Most disproportionate numbers of missing, murdered Aboriginal women found in the North, Manitoba, Saskatchewan
A landmark RCMP study released May 16 confirms that aboriginal women in Canada suffer much higher rates of violent crime than non-aboriginals.
And although overall rates of missing and murdered women have declined in Canada since 1980, rates among aboriginal women have changed little.
“Consequently, we have an increasing proportion of total homicides that are aboriginal victims,” RCMP Supt. Tyler Bates said at the release of the report, in Winnipeg.
“It is hoped that it will contribute to the Canadian conversation on this very important subject,” RCMP Deputy Commissioner Janice Armstrong said at the Winnipeg news conference.
The 22-page “National Operational Overview” found a total of 1,181 aboriginal women who were murdered or reported missing between 1980 and 2012.
Of these, 1,017 were murdered and 164 missing.
Even though aboriginal people represent just 4.3 per cent of the population, aboriginal women account for 16 per cent of female homicides and 11.3 per cent of missing women in the country.
These figures confirm a “significant over-representation of aboriginal women as victims going missing or as victims of homicide,” said Supt. Bates, which “speaks to a sad reality that we’re challenged with.”
The proportion of female victims is particularly high in Nunavut, as well as other territories and provinces where indigenous peoples make up the biggest share of the population.

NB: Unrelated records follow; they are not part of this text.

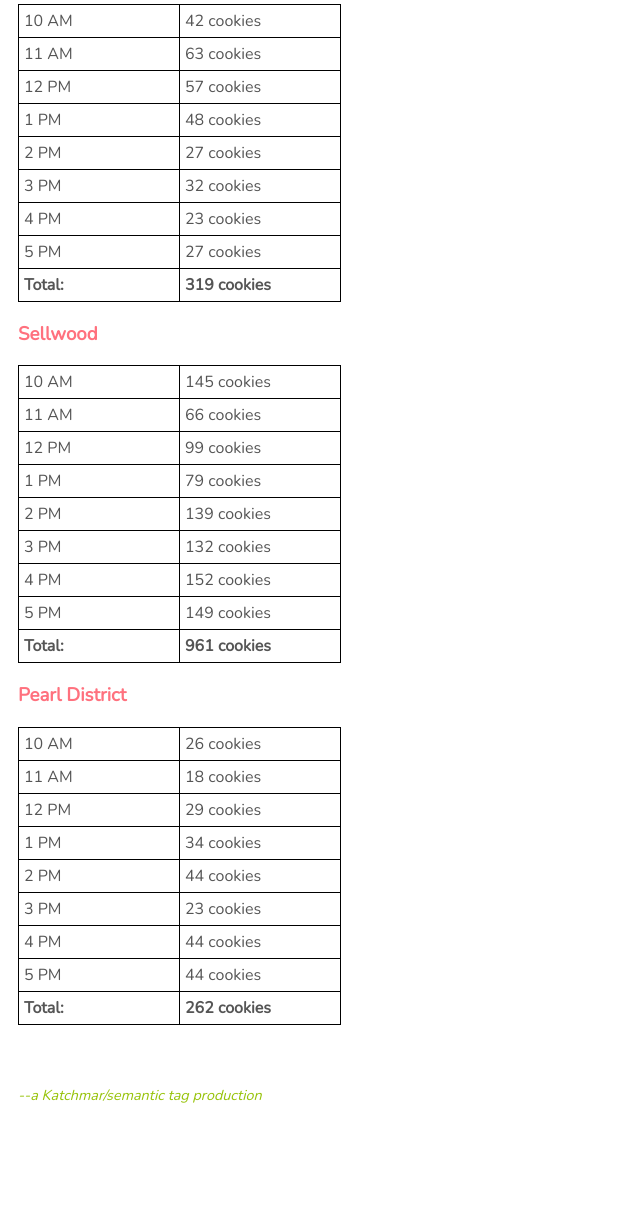
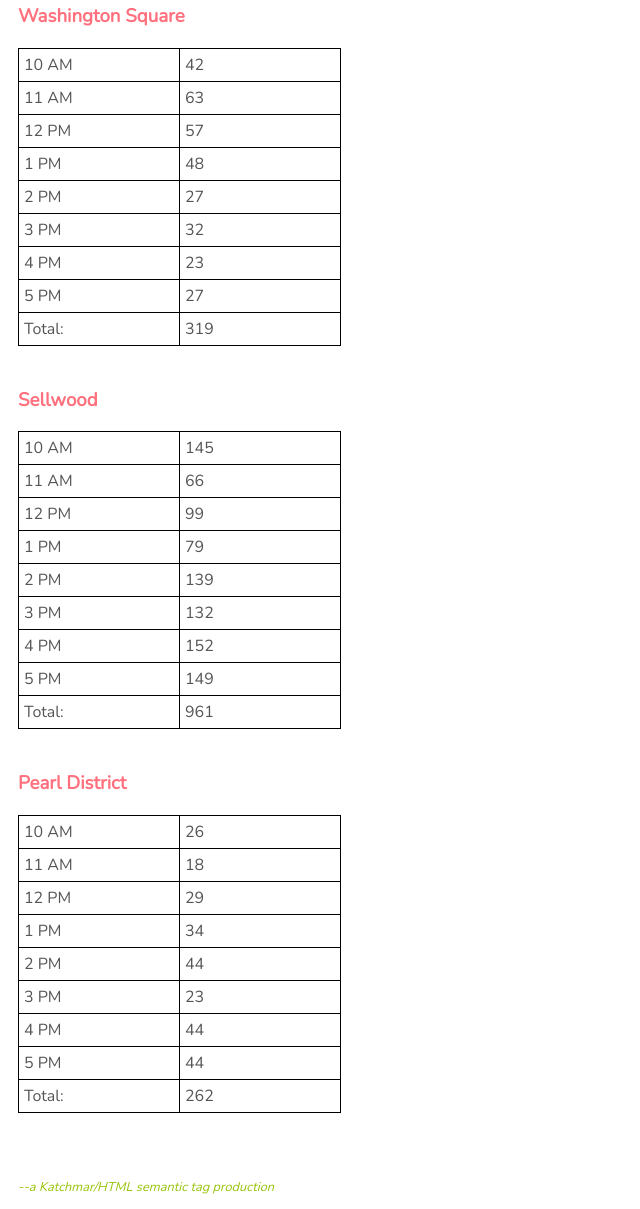
Before and after one commit to gnkatchmar/cookie-stand, a plain HTML site: page index.html in a window 1280 px wide. Shown: the part 836-2045 px from the top of the page, without its empty margins (0-640 px from the left). Before the commit the page ends 1956 px from the top, so only its background shows below. Drawn offline with nearby package versions, Linux system fonts and the light colour scheme.

Commit message:
final working code N7

```diff
--- a/index.html
+++ b/index.html
@@ -1,3 +1,4 @@
+
 <html>
   <head>
     <link href='https://fonts.googleapis.com/css?family=Nunito' rel='stylesheet' type='text/css'>
@@ -5,10 +6,10 @@
   </head>
   <body>
      <h1>Salmon Cookies</h1>
-     <p id="listBegin"> </p>
+<!--     <p id="listBegin"> </p> needed for obsolete displayLists function-->
   </body>
   <script type="text/javascript" src="main.js"></script>
   <footer>
-    <p>--a Katchmar/semantic tag production</p>
+    <p>--a Katchmar/HTML semantic tag production</p>
   </footer>
 </html>
--- a/main.js
+++ b/main.js
@@ -24,20 +24,41 @@ var loc0 = {
     }
   },
 
-  displayLists: function () {
-    document.getElementById("listBegin").innerHTML += "<h3>" + this.store + "</h3>";
-    var list = document.getElementById("listBegin");
-    var info = "<table>";
+  generate_table: function () {
 
-    for (i = 0; i < 8; i++) {
+    document.write("<h3>" + this.store + "</h3>");
+    var table = document.createElement("table");
+    document.body.appendChild(table);
+
+    for(var i = 0; i < 8; i++) {
       tm = i + 10;
       var dt = new Date();
       dt.setHours(tm);
       dt = dt.toLocaleString('en-US', { hour: 'numeric', hour12: true });
-      info += "<tr><td>"+dt+"</td><td>" +this.hourlyCookies[i]+" cookies</td></tr>";
-    }
-    info += "<tr><td><b>Total:</b></td><td><b>" +this.total+" cookies</b></td></tr></table>";
-    list.innerHTML += info;
+      var row = document.createElement("tr");
+      var timeCell = document.createElement("td");
+      var salesCell = document.createElement("td");
+      var time = document.createTextNode(dt);
+      var sales = document.createTextNode(this.hourlyCookies[i]);
+      timeCell.appendChild(time);
+      salesCell.appendChild(sales);
+      row.appendChild(timeCell);
+      row.appendChild(salesCell);
+      table.appendChild(row);
+     }
+
+    var row = document.createElement("tr");
+    var timeCell = document.createElement("td");
+    var salesCell = document.createElement("td");
+    var time = document.createTextNode("Total:");
+    var sales = document.createTextNode(this.total);
+    timeCell.appendChild(time);
+    salesCell.appendChild(sales);
+    row.appendChild(timeCell);
+    row.appendChild(salesCell);
+    table.appendChild(row);
+    document.write("<br>");
+
   }
 
 }
@@ -66,20 +87,41 @@ var loc1 = {
     }
   },
 
-  displayLists: function () {
-    document.getElementById("listBegin").innerHTML += "<h3>" + this.store + "</h3>";
-    var list = document.getElementById("listBegin");
-    var info = "<table>";
+  generate_table: function () {
 
-    for (i = 0; i < 8; i++) {
+    document.write("<h3>" + this.store + "</h3>");
+    var table = document.createElement("table");
+    document.body.appendChild(table);
+
+    for(var i = 0; i < 8; i++) {
       tm = i + 10;
       var dt = new Date();
       dt.setHours(tm);
       dt = dt.toLocaleString('en-US', { hour: 'numeric', hour12: true });
-      info += "<tr><td>"+dt+"</td><td>" +this.hourlyCookies[i]+" cookies</td></tr>";
-    }
-    info += "<tr><td><b>Total:</b></td><td><b>" +this.total+" cookies</b></td></tr></table>";
-    list.innerHTML += info;
+      var row = document.createElement("tr");
+      var timeCell = document.createElement("td");
+      var salesCell = document.createElement("td");
+      var time = document.createTextNode(dt);
+      var sales = document.createTextNode(this.hourlyCookies[i]);
+      timeCell.appendChild(time);
+      salesCell.appendChild(sales);
+      row.appendChild(timeCell);
+      row.appendChild(salesCell);
+      table.appendChild(row);
+     }
+
+    var row = document.createElement("tr");
+    var timeCell = document.createElement("td");
+    var salesCell = document.createElement("td");
+    var time = document.createTextNode("Total:");
+    var sales = document.createTextNode(this.total);
+    timeCell.appendChild(time);
+    salesCell.appendChild(sales);
+    row.appendChild(timeCell);
+    row.appendChild(salesCell);
+    table.appendChild(row);
+    document.write("<br>");
+
   }
 
 }
@@ -108,20 +150,41 @@ var loc2 = {
     }
   },
 
-  displayLists: function () {
-    document.getElementById("listBegin").innerHTML += "<h3>" + this.store + "</h3>";
-    var list = document.getElementById("listBegin");
-    var info = "<table>";
+  generate_table: function () {
 
-    for (i = 0; i < 8; i++) {
+    document.write("<h3>" + this.store + "</h3>");
+    var table = document.createElement("table");
+    document.body.appendChild(table);
+
+    for(var i = 0; i < 8; i++) {
       tm = i + 10;
       var dt = new Date();
       dt.setHours(tm);
       dt = dt.toLocaleString('en-US', { hour: 'numeric', hour12: true });
-      info += "<tr><td>"+dt+"</td><td>" +this.hourlyCookies[i]+" cookies</td></tr>";
-    }
-    info += "<tr><td><b>Total:</b></td><td><b>" +this.total+" cookies</b></td></tr></table>";
-    list.innerHTML += info;
+      var row = document.createElement("tr");
+      var timeCell = document.createElement("td");
+      var salesCell = document.createElement("td");
+      var time = document.createTextNode(dt);
+      var sales = document.createTextNode(this.hourlyCookies[i]);
+      timeCell.appendChild(time);
+      salesCell.appendChild(sales);
+      row.appendChild(timeCell);
+      row.appendChild(salesCell);
+      table.appendChild(row);
+     }
+
+    var row = document.createElement("tr");
+    var timeCell = document.createElement("td");
+    var salesCell = document.createElement("td");
+    var time = document.createTextNode("Total:");
+    var sales = document.createTextNode(this.total);
+    timeCell.appendChild(time);
+    salesCell.appendChild(sales);
+    row.appendChild(timeCell);
+    row.appendChild(salesCell);
+    table.appendChild(row);
+    document.write("<br>");
+
   }
 
 }
@@ -150,20 +213,41 @@ var loc3 = {
     }
   },
 
-  displayLists: function () {
-    document.getElementById("listBegin").innerHTML += "<h3>" + this.store + "</h3>";
-    var list = document.getElementById("listBegin");
-    var info = "<table>";
+  generate_table: function () {
 
-    for (i = 0; i < 8; i++) {
+    document.write("<h3>" + this.store + "</h3>");
+    var table = document.createElement("table");
+    document.body.appendChild(table);
+
+    for(var i = 0; i < 8; i++) {
       tm = i + 10;
       var dt = new Date();
       dt.setHours(tm);
       dt = dt.toLocaleString('en-US', { hour: 'numeric', hour12: true });
-      info += "<tr><td>"+dt+"</td><td>" +this.hourlyCookies[i]+" cookies</td></tr>";
-    }
-    info += "<tr><td><b>Total:</b></td><td><b>" +this.total+" cookies</b></td></tr></table>";
-    list.innerHTML += info;
+      var row = document.createElement("tr");
+      var timeCell = document.createElement("td");
+      var salesCell = document.createElement("td");
+      var time = document.createTextNode(dt);
+      var sales = document.createTextNode(this.hourlyCookies[i]);
+      timeCell.appendChild(time);
+      salesCell.appendChild(sales);
+      row.appendChild(timeCell);
+      row.appendChild(salesCell);
+      table.appendChild(row);
+     }
+
+    var row = document.createElement("tr");
+    var timeCell = document.createElement("td");
+    var salesCell = document.createElement("td");
+    var time = document.createTextNode("Total:");
+    var sales = document.createTextNode(this.total);
+    timeCell.appendChild(time);
+    salesCell.appendChild(sales);
+    row.appendChild(timeCell);
+    row.appendChild(salesCell);
+    table.appendChild(row);
+    document.write("<br>");
+
   }
 
 }
@@ -192,20 +276,41 @@ var loc4 = {
     }
   },
 
-  displayLists: function () {
-    document.getElementById("listBegin").innerHTML += "<h3>" + this.store + "</h3>";
-    var list = document.getElementById("listBegin");
-    var info = "<table>";
+  generate_table: function () {
 
-    for (i = 0; i < 8; i++) {
+    document.write("<h3>" + this.store + "</h3>");
+    var table = document.createElement("table");
+    document.body.appendChild(table);
+
+    for(var i = 0; i < 8; i++) {
       tm = i + 10;
       var dt = new Date();
       dt.setHours(tm);
       dt = dt.toLocaleString('en-US', { hour: 'numeric', hour12: true });
-      info += "<tr><td>"+dt+"</td><td>" +this.hourlyCookies[i]+" cookies</td></tr>";
-    }
-    info += "<tr><td><b>Total:</b></td><td><b>" +this.total+" cookies</b></td></tr></table>";
-    list.innerHTML += info;
+      var row = document.createElement("tr");
+      var timeCell = document.createElement("td");
+      var salesCell = document.createElement("td");
+      var time = document.createTextNode(dt);
+      var sales = document.createTextNode(this.hourlyCookies[i]);
+      timeCell.appendChild(time);
+      salesCell.appendChild(sales);
+      row.appendChild(timeCell);
+      row.appendChild(salesCell);
+      table.appendChild(row);
+     }
+
+    var row = document.createElement("tr");
+    var timeCell = document.createElement("td");
+    var salesCell = document.createElement("td");
+    var time = document.createTextNode("Total:");
+    var sales = document.createTextNode(this.total);
+    timeCell.appendChild(time);
+    salesCell.appendChild(sales);
+    row.appendChild(timeCell);
+    row.appendChild(salesCell);
+    table.appendChild(row);
+    document.write("<br>");
+
   }
 
 }
@@ -216,18 +321,13 @@ for (var index = 0; index < locations.length; index++) {
   var currentLocation = locations[index];
   currentLocation.rndCustsHour();
   currentLocation.cookiesHour();
-  currentLocation.displayLists();
+  //currentLocation.displayLists();
+  currentLocation.generate_table();
+
 }
 
 
-
-
-
-
-
-
-
-// Old, elegant code
+// Older concise code (first N6 submission)
 ////functions
 //function hourlyEst() {
 //
--- a/mn.css
+++ b/mn.css
@@ -38,7 +38,7 @@ footer {
   padding-top: 30px;
   color:  #97C30A;
   font-style: oblique;
-  font-size: 0.9rem;
+  font-size: 0.8rem;
 
 }
 
```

In Nunavut, all 20 female victims of homicide reported for the period 1980 to 2012 were aboriginal. Northwest Territories reported the second highest rate of aboriginal homicides in its female population, at 92 per cent.
Saskatchewan and Manitoba had the most disproportionate numbers Aboriginal women accounted for 55 and 49 per cent of females murdered within those provinces, respectively.
Even though homicide rates are higher among aboriginal women, the report says police solve “almost nine out of ten” homicides in both aboriginal and non-aboriginal populations.
Cases are also solved in “roughly the same amount of time” for both populations, the report says.
The RCMP report says 89 per cent of offenders accused in aboriginal and non-aboriginal female homicides are men.
“The perpetrators of aboriginal female homicides are typically less employed, they have increased use of intoxicants, and more frequently on social assistance,” Bates said.
“An increased percentage of them have criminal records, as well as a history of violence with the victim that they killed.”
In more than 90 per cent of all cases of homicides, the offender is known to the victim through a prior relationship — either as a spouse, relative, or acquaintance, Bates said. Only eight per cent of murders are perpetrated by strangers, he added.
“The reality is that there are difficult social and economic circumstances that need to be considered as we move forward with the prevention work that do in our communities,” Bates said.
“Employment is a challenge. You’ll note the lower employment rate for the aboriginal victims.”
Only 16 per cent of aboriginal victims were employed, versus 40 per cent among non-aboriginal murder victims.
“When you’re challenged economically, increased involvement in illegal activities is also higher,” Bates said, which puts aboriginal women at greater risk.
Initiated by RCMP Commissioner Bob Paulson in October 2013, the report draws on the files of almost 300 police services across the country, Armstrong said.
“As Canada’s national police force, I believe there is an expectation, and a responsibility for the RCMP to take a leadership role in these national issues of concern, especially when they impact the aboriginal communities we serve,” the deputy commissioner said.
The report “will help guide our future intervention, prevention and enforcement initiatives,” she said.
The national police force will soon implement a “national missing persons’ strategy,” she said, and refocus its prevention initiatives “to communities at risk.”
“The police are only one part of the solution,” Armstrong said. “It’s going to take a concerted effort on behalf of all our partners, working hand in hand with all our aboriginal communities to truly make a difference.”